Four people are dead and one person critically injured after a hot air balloon crashed into a field in south Arizona early Sunday, authorities said.
The balloon was flying near the city of Eloy, roughly 50 miles northwest of Tucson, and had just released eight skydivers when the aircraft mysteriously plummeted to the ground with five people inside, the city’s police chief told reporters on Sunday.
“The skydivers were able to exit the balloon without incident and complete their planned skydiving event,” said Eloy Police Chief Byron Gwaltney. “Then shortly thereafter something catastrophic occurred with the balloon causing it to crash to the ground.”
It’s not yet clear what caused the crash just before 8 a.m., or if weather may have played a factor, said Gwaltney.
The National Transportation Safety Board (NTSB) and the Federal Aviation Administration (FAA) were both at the scene Sunday investigating the accident, Gwaltney said.
Three of the people killed were passengers, with no plans to skydive, and one was the balloon’s pilot, police said.
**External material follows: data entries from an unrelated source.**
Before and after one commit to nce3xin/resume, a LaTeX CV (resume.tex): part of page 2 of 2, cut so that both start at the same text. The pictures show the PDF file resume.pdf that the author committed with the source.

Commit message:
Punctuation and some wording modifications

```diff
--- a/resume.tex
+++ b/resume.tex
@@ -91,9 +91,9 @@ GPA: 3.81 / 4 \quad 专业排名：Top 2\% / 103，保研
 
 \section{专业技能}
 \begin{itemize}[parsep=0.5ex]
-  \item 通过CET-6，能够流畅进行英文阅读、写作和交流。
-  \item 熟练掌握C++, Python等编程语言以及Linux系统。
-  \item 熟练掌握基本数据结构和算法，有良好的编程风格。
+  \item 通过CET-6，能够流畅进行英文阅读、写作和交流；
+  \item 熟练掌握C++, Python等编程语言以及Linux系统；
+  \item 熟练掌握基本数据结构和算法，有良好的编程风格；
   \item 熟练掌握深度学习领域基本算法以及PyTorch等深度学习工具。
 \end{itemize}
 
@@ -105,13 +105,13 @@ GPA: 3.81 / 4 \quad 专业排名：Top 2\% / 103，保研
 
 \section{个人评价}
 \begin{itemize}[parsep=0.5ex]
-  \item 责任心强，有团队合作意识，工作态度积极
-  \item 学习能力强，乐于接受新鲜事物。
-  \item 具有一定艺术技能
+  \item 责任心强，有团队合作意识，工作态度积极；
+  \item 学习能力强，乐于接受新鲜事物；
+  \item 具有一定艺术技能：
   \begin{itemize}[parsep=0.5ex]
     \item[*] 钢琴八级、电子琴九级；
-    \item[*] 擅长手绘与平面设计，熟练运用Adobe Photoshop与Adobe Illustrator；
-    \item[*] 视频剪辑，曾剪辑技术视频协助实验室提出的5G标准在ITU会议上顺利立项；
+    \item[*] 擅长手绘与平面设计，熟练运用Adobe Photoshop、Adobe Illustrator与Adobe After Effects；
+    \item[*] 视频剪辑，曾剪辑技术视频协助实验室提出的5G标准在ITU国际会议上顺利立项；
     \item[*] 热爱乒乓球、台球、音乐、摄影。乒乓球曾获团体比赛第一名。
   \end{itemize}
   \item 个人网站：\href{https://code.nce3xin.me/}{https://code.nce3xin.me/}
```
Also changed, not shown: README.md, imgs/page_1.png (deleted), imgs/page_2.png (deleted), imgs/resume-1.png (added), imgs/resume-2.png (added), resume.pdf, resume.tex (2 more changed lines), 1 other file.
They were identified on Monday as: Chayton Wiescholek, 28, from Union City, Michigan; Kaitlynn Bartrom, 28, from Andrews, Indiana; Atahan Kiliccote, 24, from Cupertino, California; and Cornelius van der Walt, 37, originally from South Africa, was the pilot. He lived in Eloy.
A 23-year-old woman from Scottsdale, Arizona, identified as Valerie Stutterheim, remained hospitalized Monday in critical condition, police said.
The balloon’s operator was identified by police as Droplyne Hot Air Balloon Rides. The company, listed as based in Eloy, did not immediately respond to an email and call seeking comment Monday.
A website for Droplyne Hot Air Balloon Rides states that the company was formed by van der Walt in 2017 and that it has “a perfect safety record.”
“When we doubt safety, in cases of marginal weather, we do not fly, and the pilot in command always has the last and final say,” the website states.
Balloon riders have the opportunity to either jump from the basket or watch skydivers take the plunge, according to the website.
Eloy Mayor Micah Powell said his city has the world’s largest skydiving drop zone and a very large skydiving community that is taking the tragedy hard.
“I know how devastated they are from a distance just because of how close-knit they are. They live and breathe this sport,” he told reporters Sunday.
Police said additional information will be released as it becomes available.